I got up to go to a friend’s show, and my stormcloud of dark thoughts traveled along. I blame it for making me miss the Damen stop on the Brown Line. Silently raging, I got off at Montrose and walked back to Damen to wait for the next bus.
The show took me out of myself with a beautiful performance of a hard story. Three gifted performers telling one woman’s story of forgiveness through words, Butoh, and sound telling, which was a remarkable sort of emotional Foley art.
But the magic of the piece drifted away while I waited through the talkback. I decided I couldn’t wait for a ride from my friend, so I checked Uber. I’m always scared of Uber because what if I get a weirdo? But travelling under a cloud of despair has its perks: who cares if something goes horribly wrong. I was looking at how the closest one was four minutes away, my finger hovering above the Request button, when I walked outside the theatre and saw some people I knew. Conversation seemed impossible so I hit the button.
Four minutes later Carl in his Ford Escape showed up. I asked his thoughts on the Ford Escape (see How The Volkswagen Scandal Has Changed Me), and he kept me entertained all the way home. He talked mostly about his two girls, Jordan and I didn’t catch the other one’s name, one fearless and the other “scared of everything.”
The fearless one eats anything and travels everywhere. She was walking at six-and-a-half months, born May 22 and carrying her own presents upstairs by Christmas Day to play with them in her room as Carl napped. He’s been divorced 16 years now and lives back in the city, on the South Side while his girls are in Bucktown. The scared one is living with the fearless one at the moment.

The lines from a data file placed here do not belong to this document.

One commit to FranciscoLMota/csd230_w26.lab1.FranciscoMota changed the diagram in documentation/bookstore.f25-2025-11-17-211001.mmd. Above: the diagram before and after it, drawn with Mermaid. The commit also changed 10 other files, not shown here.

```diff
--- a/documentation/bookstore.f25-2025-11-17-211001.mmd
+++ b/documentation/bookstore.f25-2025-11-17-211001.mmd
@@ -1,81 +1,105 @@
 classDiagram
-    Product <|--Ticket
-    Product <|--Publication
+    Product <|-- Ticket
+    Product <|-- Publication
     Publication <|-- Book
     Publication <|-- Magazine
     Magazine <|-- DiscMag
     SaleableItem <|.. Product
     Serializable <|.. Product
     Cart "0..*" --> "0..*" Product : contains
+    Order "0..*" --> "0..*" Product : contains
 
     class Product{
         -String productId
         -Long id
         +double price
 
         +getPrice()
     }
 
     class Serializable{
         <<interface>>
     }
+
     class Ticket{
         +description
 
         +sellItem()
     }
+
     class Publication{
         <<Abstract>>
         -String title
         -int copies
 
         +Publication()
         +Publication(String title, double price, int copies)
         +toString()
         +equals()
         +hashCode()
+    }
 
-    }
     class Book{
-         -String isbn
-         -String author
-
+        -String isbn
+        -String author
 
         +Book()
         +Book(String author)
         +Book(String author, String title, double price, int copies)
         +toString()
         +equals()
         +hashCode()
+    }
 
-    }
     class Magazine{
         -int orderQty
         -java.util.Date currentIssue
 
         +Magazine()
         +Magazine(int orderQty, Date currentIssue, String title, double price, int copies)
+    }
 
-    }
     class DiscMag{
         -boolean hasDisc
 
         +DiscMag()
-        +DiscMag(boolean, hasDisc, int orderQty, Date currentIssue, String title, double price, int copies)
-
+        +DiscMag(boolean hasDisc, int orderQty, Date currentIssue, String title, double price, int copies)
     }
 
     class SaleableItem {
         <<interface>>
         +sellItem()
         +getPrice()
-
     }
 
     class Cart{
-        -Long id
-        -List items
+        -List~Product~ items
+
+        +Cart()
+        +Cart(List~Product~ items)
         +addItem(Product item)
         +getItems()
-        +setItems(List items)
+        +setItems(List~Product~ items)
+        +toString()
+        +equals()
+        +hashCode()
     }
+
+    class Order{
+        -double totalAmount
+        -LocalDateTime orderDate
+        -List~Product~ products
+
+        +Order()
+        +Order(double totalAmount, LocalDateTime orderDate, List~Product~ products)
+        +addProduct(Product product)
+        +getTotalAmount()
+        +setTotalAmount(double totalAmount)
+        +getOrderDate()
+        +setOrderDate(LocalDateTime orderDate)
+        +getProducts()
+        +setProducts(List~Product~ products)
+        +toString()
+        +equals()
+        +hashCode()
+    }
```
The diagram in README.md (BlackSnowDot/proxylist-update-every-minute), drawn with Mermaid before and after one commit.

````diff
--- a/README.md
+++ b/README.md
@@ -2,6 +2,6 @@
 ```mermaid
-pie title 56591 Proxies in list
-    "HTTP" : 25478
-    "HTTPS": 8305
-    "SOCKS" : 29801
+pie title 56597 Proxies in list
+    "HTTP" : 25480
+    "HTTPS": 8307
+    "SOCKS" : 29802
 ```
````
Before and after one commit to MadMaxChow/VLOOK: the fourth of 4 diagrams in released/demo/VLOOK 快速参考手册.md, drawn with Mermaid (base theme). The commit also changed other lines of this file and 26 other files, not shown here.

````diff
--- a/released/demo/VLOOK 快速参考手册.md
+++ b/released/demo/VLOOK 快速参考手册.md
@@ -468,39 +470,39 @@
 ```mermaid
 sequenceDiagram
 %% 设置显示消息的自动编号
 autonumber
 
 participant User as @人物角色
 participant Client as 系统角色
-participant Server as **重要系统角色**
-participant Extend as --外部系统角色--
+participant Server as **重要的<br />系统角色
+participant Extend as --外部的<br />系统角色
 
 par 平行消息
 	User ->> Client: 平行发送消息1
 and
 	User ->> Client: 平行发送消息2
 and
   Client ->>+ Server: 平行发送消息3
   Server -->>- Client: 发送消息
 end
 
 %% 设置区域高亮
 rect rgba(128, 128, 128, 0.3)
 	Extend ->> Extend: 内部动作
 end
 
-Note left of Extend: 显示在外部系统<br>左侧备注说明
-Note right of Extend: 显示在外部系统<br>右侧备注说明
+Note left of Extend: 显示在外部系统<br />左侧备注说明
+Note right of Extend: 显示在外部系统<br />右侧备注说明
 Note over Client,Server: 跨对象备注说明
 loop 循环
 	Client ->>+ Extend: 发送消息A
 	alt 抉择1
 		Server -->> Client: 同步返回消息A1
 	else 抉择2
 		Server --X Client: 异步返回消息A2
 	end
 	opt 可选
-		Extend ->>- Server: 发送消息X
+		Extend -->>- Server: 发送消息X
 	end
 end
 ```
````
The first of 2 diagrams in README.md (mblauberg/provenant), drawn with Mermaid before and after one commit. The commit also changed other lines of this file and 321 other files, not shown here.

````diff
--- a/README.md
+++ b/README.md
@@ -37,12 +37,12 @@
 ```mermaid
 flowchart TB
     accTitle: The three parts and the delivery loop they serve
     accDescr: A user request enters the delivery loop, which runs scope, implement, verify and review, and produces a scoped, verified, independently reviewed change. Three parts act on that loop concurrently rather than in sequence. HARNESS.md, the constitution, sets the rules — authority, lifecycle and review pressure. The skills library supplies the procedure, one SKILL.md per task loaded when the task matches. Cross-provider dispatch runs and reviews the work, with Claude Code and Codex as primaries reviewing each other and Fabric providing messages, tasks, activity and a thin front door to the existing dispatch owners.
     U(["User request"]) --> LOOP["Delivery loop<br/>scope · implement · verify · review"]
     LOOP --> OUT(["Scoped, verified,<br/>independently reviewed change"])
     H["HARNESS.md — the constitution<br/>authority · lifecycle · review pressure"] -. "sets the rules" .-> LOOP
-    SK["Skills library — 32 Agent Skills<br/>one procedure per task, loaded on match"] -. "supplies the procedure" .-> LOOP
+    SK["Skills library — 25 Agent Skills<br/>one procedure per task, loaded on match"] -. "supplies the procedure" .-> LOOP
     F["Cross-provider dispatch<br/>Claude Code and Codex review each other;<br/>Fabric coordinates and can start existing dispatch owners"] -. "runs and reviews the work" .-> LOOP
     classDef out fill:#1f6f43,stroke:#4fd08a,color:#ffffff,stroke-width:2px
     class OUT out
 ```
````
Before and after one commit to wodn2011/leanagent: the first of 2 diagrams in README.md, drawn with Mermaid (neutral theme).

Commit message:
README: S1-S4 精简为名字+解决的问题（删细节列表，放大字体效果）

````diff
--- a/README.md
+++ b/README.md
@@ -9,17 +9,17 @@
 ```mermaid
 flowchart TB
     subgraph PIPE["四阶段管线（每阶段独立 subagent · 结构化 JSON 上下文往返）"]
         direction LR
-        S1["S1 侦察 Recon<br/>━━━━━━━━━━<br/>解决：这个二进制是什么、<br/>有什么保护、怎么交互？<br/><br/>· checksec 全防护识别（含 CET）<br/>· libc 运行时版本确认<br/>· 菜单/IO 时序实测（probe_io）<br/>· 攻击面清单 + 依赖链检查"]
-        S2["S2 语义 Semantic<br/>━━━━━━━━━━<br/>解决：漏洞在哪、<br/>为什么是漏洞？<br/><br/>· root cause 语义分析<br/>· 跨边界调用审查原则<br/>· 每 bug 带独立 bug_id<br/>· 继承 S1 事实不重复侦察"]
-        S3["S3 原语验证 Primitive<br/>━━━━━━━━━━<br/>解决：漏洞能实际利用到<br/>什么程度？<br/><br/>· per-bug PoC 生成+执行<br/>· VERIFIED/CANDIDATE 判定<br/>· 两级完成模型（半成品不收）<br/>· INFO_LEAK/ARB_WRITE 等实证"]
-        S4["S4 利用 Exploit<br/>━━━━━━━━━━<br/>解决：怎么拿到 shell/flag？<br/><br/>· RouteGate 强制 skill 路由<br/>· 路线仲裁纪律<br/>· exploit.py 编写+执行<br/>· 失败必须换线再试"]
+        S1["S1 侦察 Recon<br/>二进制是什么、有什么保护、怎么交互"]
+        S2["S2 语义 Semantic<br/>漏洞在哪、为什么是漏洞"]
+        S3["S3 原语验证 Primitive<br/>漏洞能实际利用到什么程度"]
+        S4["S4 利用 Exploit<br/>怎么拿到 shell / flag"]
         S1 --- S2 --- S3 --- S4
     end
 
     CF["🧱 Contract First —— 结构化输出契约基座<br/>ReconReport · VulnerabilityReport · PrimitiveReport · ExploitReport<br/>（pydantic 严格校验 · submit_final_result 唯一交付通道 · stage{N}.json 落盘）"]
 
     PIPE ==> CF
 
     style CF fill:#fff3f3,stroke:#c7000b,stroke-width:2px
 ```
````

“They’re always asking me to do silly things,” he said. “‘Come over and make us grilled-cheese sandwiches!’ I was always making grilled-cheese sandwiches when they were kids.” Last Thursday he went to Buckdown and did just that but he went a little fancier. It was always tomato soup he made to go with the sandwiches but this time, “Lobster bisque.”
Lobster bisque. He said it twice, relishing the memory or maybe just the sound of the words.
He waited until I was inside before he drove away. I slept for ten hours and woke up excited to write again. It was a nice ride.